What you should do -
Every record must be retyped as it stands.

Collected data

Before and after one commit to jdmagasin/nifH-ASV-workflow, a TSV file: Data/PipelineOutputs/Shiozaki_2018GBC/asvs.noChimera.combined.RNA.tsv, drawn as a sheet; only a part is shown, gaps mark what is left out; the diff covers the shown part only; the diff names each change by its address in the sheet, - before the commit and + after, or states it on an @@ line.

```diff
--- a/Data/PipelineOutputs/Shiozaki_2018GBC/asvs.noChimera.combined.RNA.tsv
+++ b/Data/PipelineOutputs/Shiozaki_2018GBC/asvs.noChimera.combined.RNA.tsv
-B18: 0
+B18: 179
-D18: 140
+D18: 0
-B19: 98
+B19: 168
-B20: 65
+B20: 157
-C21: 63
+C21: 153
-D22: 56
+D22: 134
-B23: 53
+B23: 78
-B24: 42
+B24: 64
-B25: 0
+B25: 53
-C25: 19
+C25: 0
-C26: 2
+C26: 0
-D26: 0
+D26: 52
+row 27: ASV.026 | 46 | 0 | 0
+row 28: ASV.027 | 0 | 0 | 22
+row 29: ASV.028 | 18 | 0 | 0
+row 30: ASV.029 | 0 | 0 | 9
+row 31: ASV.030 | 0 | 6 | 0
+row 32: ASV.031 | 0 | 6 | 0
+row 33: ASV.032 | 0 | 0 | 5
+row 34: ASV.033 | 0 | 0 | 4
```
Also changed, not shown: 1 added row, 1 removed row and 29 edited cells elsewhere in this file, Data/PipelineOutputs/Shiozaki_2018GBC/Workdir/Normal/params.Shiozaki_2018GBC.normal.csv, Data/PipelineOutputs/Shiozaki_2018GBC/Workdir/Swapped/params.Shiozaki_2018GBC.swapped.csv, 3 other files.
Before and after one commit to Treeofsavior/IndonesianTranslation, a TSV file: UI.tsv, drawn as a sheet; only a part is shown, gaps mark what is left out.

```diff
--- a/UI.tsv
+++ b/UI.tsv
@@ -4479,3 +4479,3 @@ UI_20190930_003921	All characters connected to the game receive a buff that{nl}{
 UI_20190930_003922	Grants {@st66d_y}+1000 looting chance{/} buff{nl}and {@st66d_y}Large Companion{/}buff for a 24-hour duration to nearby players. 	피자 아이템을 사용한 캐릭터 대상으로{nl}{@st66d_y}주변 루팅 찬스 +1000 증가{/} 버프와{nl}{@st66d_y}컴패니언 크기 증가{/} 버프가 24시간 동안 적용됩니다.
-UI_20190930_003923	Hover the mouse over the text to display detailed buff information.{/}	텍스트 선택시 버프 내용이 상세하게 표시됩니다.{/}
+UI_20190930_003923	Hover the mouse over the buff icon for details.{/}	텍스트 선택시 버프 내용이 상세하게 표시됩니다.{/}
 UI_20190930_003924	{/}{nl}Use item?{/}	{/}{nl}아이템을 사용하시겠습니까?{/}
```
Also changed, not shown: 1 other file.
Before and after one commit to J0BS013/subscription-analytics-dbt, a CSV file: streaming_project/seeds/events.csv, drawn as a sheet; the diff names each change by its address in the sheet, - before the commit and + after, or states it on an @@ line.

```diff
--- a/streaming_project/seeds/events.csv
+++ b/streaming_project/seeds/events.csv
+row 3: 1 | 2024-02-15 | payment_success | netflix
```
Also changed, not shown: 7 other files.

Your solution -
Before and after one commit to jdmagasin/nifH-ASV-workflow, a TSV file: Data/PipelineOutputs/Shiozaki_2018GBC/asvs.noChimera.combined.RNA.tsv, drawn as a sheet; only a part is shown, gaps mark what is left out; the diff covers the shown part only; the diff names each change by its address in the sheet, - before the commit and + after, or states it on an @@ line.

```diff
--- a/Data/PipelineOutputs/Shiozaki_2018GBC/asvs.noChimera.combined.RNA.tsv
+++ b/Data/PipelineOutputs/Shiozaki_2018GBC/asvs.noChimera.combined.RNA.tsv
-B18: 0
+B18: 179
-D18: 140
+D18: 0
-B19: 98
+B19: 168
-B20: 65
+B20: 157
-C21: 63
+C21: 153
-D22: 56
+D22: 134
-B23: 53
+B23: 78
-B24: 42
+B24: 64
-B25: 0
+B25: 53
-C25: 19
+C25: 0
-C26: 2
+C26: 0
-D26: 0
+D26: 52
+row 27: ASV.026 | 46 | 0 | 0
+row 28: ASV.027 | 0 | 0 | 22
+row 29: ASV.028 | 18 | 0 | 0
+row 30: ASV.029 | 0 | 0 | 9
+row 31: ASV.030 | 0 | 6 | 0
+row 32: ASV.031 | 0 | 6 | 0
+row 33: ASV.032 | 0 | 0 | 5
+row 34: ASV.033 | 0 | 0 | 4
```
Also changed, not shown: 1 added row, 1 removed row and 29 edited cells elsewhere in this file, Data/PipelineOutputs/Shiozaki_2018GBC/Workdir/Normal/params.Shiozaki_2018GBC.normal.csv, Data/PipelineOutputs/Shiozaki_2018GBC/Workdir/Swapped/params.Shiozaki_2018GBC.swapped.csv, 3 other files.
Before and after one commit to Treeofsavior/IndonesianTranslation, a TSV file: UI.tsv, drawn as a sheet; only a part is shown, gaps mark what is left out.

```diff
--- a/UI.tsv
+++ b/UI.tsv
@@ -4479,3 +4479,3 @@ UI_20190930_003921	All characters connected to the game receive a buff that{nl}{
 UI_20190930_003922	Grants {@st66d_y}+1000 looting chance{/} buff{nl}and {@st66d_y}Large Companion{/}buff for a 24-hour duration to nearby players. 	피자 아이템을 사용한 캐릭터 대상으로{nl}{@st66d_y}주변 루팅 찬스 +1000 증가{/} 버프와{nl}{@st66d_y}컴패니언 크기 증가{/} 버프가 24시간 동안 적용됩니다.
-UI_20190930_003923	Hover the mouse over the text to display detailed buff information.{/}	텍스트 선택시 버프 내용이 상세하게 표시됩니다.{/}
+UI_20190930_003923	Hover the mouse over the buff icon for details.{/}	텍스트 선택시 버프 내용이 상세하게 표시됩니다.{/}
 UI_20190930_003924	{/}{nl}Use item?{/}	{/}{nl}아이템을 사용하시겠습니까?{/}
```
Also changed, not shown: 1 other file.
Before and after one commit to J0BS013/subscription-analytics-dbt, a CSV file: streaming_project/seeds/events.csv, drawn as a sheet; the diff names each change by its address in the sheet, - before the commit and + after, or states it on an @@ line.

```diff
--- a/streaming_project/seeds/events.csv
+++ b/streaming_project/seeds/events.csv
+row 3: 1 | 2024-02-15 | payment_success | netflix
```
Also changed, not shown: 7 other files.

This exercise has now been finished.